Monday, October 30, 2017
THE OLD DARK HOUSE (1932)--Restored, And On Blu-ray
I've been looking forward to the Cohen Film Collection's Blu-ray of the newly restored THE OLD DARK HOUSE, and now that I've viewed it, I can say that it lives up to all my expectations. It is a magnificent restoration, and I'm not exaggerating in saying that watching it is like seeing the film for the very first time.
THE OLD DARK HOUSE was produced by Universal in 1932 and directed by James Whale. For many years the film was almost unavailable, and even today it is rarely shown on TV or cable. Universal doesn't even consider the film to belong to its lineup of Monster Classics, and technically that's correct. THE OLD DARK HOUSE is not really a horror film--it's more of a bizarre satire on English eccentricity (despite the fact that the abode of the title is supposed to be located in Wales). Boris Karloff may get top billing, but he doesn't have all that many scenes as the brutish butler Morgan. The real stars of the film are Ernest Thesiger and Eva Moore as members of the Femm family, who are forced to allow a group of stranded travelers into their Old Dark House during a terrific storm. Thesiger and Moore give two of the most quixotic portrayals ever seen in a movie made during the Hollywood studio era, and they not only outshine Karloff, they manage to overwhelm such performers as Melvyn Douglas and Charles Laughton as well.

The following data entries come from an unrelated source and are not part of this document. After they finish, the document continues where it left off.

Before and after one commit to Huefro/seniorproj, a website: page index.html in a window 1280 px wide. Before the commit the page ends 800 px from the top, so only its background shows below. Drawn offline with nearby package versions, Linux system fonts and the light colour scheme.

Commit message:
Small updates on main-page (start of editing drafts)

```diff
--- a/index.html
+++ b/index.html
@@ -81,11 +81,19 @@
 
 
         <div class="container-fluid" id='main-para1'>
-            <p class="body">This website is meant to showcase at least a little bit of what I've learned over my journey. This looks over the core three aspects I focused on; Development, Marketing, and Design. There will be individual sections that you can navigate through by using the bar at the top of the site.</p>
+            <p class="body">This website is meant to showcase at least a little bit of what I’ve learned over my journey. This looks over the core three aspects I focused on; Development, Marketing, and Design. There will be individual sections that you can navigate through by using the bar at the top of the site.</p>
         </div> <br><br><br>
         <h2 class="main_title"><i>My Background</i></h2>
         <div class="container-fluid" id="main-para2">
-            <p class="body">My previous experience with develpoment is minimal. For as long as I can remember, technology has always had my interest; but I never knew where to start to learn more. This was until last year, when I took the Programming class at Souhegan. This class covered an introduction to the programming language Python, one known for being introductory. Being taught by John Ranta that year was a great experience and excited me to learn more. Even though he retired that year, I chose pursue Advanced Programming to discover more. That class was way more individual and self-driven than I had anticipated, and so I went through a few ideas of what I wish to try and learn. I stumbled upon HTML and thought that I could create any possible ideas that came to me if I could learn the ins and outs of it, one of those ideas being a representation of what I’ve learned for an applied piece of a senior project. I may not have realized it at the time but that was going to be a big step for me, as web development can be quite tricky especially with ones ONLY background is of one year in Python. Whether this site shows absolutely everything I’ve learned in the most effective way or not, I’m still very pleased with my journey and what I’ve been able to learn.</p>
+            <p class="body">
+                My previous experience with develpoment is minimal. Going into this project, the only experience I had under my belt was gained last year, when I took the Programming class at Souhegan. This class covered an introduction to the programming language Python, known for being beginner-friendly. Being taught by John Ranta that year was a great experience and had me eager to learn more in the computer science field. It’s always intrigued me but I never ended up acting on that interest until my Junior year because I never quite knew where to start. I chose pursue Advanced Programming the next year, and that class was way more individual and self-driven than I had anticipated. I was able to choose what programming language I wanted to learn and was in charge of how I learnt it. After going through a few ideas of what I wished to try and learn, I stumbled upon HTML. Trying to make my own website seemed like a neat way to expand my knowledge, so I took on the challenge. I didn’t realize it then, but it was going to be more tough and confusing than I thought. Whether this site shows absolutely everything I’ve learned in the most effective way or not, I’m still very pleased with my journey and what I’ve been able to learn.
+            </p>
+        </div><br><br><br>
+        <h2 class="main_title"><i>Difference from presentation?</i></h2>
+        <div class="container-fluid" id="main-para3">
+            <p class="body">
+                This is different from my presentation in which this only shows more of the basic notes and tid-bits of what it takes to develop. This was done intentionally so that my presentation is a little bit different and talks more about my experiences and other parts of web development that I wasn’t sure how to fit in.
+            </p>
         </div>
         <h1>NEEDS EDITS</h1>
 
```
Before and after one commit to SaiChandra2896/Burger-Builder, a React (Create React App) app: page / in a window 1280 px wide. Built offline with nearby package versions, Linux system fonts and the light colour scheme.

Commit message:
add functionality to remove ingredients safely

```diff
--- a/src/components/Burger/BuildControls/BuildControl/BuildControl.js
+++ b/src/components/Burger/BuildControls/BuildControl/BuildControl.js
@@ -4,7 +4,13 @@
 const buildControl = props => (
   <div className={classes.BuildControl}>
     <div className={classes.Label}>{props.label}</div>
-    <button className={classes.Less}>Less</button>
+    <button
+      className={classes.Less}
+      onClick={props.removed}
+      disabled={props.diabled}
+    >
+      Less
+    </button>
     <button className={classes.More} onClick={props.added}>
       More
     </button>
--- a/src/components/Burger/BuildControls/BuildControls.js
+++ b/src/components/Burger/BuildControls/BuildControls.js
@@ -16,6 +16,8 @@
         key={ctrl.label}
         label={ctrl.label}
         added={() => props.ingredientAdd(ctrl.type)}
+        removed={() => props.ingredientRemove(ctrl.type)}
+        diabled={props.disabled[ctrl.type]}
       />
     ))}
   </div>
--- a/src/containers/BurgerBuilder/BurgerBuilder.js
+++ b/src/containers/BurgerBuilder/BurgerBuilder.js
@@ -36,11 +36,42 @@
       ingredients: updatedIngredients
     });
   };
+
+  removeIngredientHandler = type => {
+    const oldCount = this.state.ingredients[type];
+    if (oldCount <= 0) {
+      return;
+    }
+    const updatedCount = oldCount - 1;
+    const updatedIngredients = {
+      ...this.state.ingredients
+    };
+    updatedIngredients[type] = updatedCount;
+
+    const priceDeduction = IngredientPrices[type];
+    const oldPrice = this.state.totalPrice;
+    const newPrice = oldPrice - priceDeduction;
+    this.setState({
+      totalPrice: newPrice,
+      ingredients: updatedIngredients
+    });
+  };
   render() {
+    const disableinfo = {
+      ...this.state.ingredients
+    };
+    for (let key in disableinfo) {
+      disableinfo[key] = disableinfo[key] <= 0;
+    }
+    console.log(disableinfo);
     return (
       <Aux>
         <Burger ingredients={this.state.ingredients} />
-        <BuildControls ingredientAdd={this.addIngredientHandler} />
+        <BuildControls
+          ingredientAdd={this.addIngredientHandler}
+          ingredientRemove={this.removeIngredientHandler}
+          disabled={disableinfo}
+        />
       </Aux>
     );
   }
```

James Whale was probably the most idiosyncratic movie director to work in 1930s Hollywood, and his patented combination of camp & creepiness is given full rein in THE OLD DARK HOUSE. I realize that there are a few film buffs that can't stand Whale and his work, but he's one of my favorite filmmakers. THE OLD DARK HOUSE is outlandishly theatrical, and it is not built around Karloff, but it is one of the best unusual films ever made.
THE OLD DARK HOUSE has been available on DVD from Kino, but the Cohen Blu-ray is miles ahead in visual quality. The increased sharpness brings out all sorts of detail--just check out the shimmer of Gloria Stuart's satin evening dress. We also get to see, more clearly than ever, Jack Pierce's make-up job on Boris Karloff. Most of Karloff's face here is covered in hair, but his character also looks to have been mauled by a ferocious cat. This Blu-ray makes one appreciate the atmospheric black & white cinematography of Arthur Edeson, and the production design of Charles D. Hall (the Old Dark House itself is as important a character as any member of the cast).
Most of the extras on this Blu-ray have been carried over from the Kino DVD--audio commentaries from Gloria Stuart and Whale biographer James Curtis, and a short talk with director Curtis Harrington, who was instrumental in preserving the film. There is a new interview with Sara Karloff, daughter of Boris, in which THE OLD DARK HOUSE is barely discussed.
I was hoping that there would be an extra on this disc detailing the new restoration of THE OLD DARK HOUSE....and there isn't. But that's a minor quibble. Cohen's Blu-ray of THE OLD DARK HOUSE makes the film look as fantastic as the recent Universal HD releases of their most famous Monster Classics. That alone makes this release a worthy purchase.